──────── Supplied data

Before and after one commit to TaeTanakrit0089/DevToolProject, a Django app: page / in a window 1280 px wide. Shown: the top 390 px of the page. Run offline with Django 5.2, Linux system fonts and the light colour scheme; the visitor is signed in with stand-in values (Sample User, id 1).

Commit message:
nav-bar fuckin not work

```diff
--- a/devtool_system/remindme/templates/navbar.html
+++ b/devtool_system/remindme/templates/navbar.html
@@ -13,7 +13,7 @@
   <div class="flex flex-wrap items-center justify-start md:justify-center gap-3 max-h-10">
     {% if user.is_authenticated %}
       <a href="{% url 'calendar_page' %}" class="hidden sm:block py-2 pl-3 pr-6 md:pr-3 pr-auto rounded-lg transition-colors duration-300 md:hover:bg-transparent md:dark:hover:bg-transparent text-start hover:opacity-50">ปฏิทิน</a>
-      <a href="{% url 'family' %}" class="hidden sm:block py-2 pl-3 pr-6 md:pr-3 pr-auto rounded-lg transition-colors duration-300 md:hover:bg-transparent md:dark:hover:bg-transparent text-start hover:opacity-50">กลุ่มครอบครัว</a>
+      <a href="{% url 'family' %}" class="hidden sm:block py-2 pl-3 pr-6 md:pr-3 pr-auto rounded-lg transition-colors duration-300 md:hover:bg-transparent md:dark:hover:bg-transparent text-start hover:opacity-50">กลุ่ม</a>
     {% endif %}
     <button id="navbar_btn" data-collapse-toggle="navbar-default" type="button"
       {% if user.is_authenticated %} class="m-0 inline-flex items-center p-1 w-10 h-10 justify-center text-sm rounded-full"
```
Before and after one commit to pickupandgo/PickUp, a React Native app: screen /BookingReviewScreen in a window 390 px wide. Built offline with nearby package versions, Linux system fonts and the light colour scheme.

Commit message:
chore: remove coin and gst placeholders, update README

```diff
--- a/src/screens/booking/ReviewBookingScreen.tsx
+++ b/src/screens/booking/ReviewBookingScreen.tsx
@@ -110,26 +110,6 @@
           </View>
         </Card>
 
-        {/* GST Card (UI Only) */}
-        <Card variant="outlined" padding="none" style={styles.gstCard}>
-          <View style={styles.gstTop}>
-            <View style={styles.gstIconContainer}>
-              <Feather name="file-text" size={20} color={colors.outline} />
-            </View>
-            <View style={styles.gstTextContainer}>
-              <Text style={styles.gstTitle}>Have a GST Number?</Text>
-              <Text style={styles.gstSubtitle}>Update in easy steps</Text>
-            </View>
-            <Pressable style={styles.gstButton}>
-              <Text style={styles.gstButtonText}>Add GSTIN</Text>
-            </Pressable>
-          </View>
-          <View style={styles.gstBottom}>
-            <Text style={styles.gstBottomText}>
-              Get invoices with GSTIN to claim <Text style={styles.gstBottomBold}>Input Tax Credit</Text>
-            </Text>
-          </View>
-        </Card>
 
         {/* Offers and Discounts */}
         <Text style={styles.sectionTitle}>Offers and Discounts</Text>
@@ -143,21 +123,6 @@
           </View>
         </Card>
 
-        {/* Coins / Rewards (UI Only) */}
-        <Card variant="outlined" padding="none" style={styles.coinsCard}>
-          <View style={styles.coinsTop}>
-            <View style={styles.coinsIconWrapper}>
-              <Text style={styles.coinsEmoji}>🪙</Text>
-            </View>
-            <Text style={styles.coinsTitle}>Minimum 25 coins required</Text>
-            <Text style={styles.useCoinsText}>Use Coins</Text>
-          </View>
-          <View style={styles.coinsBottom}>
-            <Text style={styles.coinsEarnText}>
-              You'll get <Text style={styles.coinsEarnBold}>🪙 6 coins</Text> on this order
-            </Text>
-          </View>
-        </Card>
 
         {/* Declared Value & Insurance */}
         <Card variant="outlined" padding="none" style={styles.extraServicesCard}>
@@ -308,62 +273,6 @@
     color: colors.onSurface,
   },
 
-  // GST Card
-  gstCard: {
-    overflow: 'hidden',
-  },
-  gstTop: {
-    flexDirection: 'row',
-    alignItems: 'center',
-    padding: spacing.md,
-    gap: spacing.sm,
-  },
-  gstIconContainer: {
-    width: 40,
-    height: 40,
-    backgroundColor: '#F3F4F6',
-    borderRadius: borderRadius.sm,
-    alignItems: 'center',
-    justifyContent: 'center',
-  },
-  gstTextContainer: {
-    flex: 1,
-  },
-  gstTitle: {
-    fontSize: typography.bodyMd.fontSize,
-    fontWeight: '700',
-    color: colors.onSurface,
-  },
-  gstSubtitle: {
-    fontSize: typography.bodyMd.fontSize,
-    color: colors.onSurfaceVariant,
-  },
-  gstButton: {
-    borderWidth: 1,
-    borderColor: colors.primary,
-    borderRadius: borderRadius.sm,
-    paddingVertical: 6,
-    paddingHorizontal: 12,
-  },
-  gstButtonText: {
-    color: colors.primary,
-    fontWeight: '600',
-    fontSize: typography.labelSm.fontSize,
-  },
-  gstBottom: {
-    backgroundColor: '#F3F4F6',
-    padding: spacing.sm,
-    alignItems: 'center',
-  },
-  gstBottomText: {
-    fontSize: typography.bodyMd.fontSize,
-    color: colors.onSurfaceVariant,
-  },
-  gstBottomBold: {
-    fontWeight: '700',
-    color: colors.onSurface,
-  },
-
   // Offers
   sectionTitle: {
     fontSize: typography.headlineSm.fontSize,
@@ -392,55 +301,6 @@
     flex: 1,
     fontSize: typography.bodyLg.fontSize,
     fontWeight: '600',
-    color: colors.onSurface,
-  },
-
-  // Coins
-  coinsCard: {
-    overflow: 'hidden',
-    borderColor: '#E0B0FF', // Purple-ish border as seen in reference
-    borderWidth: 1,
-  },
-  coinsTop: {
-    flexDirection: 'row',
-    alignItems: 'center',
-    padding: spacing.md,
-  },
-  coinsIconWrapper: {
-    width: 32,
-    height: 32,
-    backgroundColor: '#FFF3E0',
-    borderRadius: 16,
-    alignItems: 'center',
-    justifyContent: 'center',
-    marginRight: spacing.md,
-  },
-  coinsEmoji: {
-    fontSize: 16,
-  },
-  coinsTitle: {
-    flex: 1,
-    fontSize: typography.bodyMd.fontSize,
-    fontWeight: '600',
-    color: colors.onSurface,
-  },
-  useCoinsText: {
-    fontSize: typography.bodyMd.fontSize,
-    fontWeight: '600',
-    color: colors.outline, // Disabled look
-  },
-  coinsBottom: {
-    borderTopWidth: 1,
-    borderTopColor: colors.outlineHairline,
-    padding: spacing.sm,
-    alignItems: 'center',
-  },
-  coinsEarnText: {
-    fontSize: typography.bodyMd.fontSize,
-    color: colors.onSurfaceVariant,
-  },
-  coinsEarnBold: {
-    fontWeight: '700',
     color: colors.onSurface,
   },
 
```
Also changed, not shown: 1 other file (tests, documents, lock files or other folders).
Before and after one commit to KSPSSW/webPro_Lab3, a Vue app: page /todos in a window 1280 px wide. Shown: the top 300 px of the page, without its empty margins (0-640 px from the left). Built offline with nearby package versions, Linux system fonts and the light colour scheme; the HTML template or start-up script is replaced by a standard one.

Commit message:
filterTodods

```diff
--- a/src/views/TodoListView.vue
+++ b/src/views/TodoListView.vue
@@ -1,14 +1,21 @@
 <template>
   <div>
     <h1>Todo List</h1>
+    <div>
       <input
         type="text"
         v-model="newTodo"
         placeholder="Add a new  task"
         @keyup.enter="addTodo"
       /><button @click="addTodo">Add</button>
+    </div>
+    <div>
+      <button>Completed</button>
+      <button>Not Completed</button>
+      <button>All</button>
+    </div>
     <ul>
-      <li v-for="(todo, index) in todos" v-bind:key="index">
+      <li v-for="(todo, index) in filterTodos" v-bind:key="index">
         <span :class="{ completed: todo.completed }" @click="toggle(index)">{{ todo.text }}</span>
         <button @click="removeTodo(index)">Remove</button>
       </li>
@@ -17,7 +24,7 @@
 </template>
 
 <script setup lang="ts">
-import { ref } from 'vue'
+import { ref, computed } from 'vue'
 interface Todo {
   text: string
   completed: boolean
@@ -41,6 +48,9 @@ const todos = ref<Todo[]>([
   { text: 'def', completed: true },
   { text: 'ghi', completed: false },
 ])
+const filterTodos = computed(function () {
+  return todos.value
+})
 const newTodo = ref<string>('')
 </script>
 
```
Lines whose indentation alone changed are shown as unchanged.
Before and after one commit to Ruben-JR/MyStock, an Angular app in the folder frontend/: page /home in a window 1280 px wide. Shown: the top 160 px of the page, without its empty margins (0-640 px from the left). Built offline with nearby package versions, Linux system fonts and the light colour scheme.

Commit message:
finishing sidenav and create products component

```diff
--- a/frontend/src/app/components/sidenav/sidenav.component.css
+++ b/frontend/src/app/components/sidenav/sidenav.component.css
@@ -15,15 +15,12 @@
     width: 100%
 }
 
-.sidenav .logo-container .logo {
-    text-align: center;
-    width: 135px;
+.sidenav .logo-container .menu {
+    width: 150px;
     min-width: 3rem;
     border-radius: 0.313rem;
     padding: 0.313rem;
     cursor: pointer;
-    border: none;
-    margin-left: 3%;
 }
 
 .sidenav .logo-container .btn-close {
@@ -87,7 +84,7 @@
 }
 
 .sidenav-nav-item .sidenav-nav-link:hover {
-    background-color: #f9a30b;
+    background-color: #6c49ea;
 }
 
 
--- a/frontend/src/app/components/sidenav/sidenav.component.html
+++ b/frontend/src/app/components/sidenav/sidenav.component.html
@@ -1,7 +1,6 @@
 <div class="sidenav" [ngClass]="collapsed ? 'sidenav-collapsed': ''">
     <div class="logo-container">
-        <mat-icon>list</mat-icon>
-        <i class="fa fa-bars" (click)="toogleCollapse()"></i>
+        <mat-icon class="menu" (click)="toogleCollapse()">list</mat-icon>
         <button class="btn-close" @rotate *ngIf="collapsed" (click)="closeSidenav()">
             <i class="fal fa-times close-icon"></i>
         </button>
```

────────────────

Instructions for the task: If a line contains the word "none", it counts; say how many such lines there are in the data above, and nothing else.

Result below: 4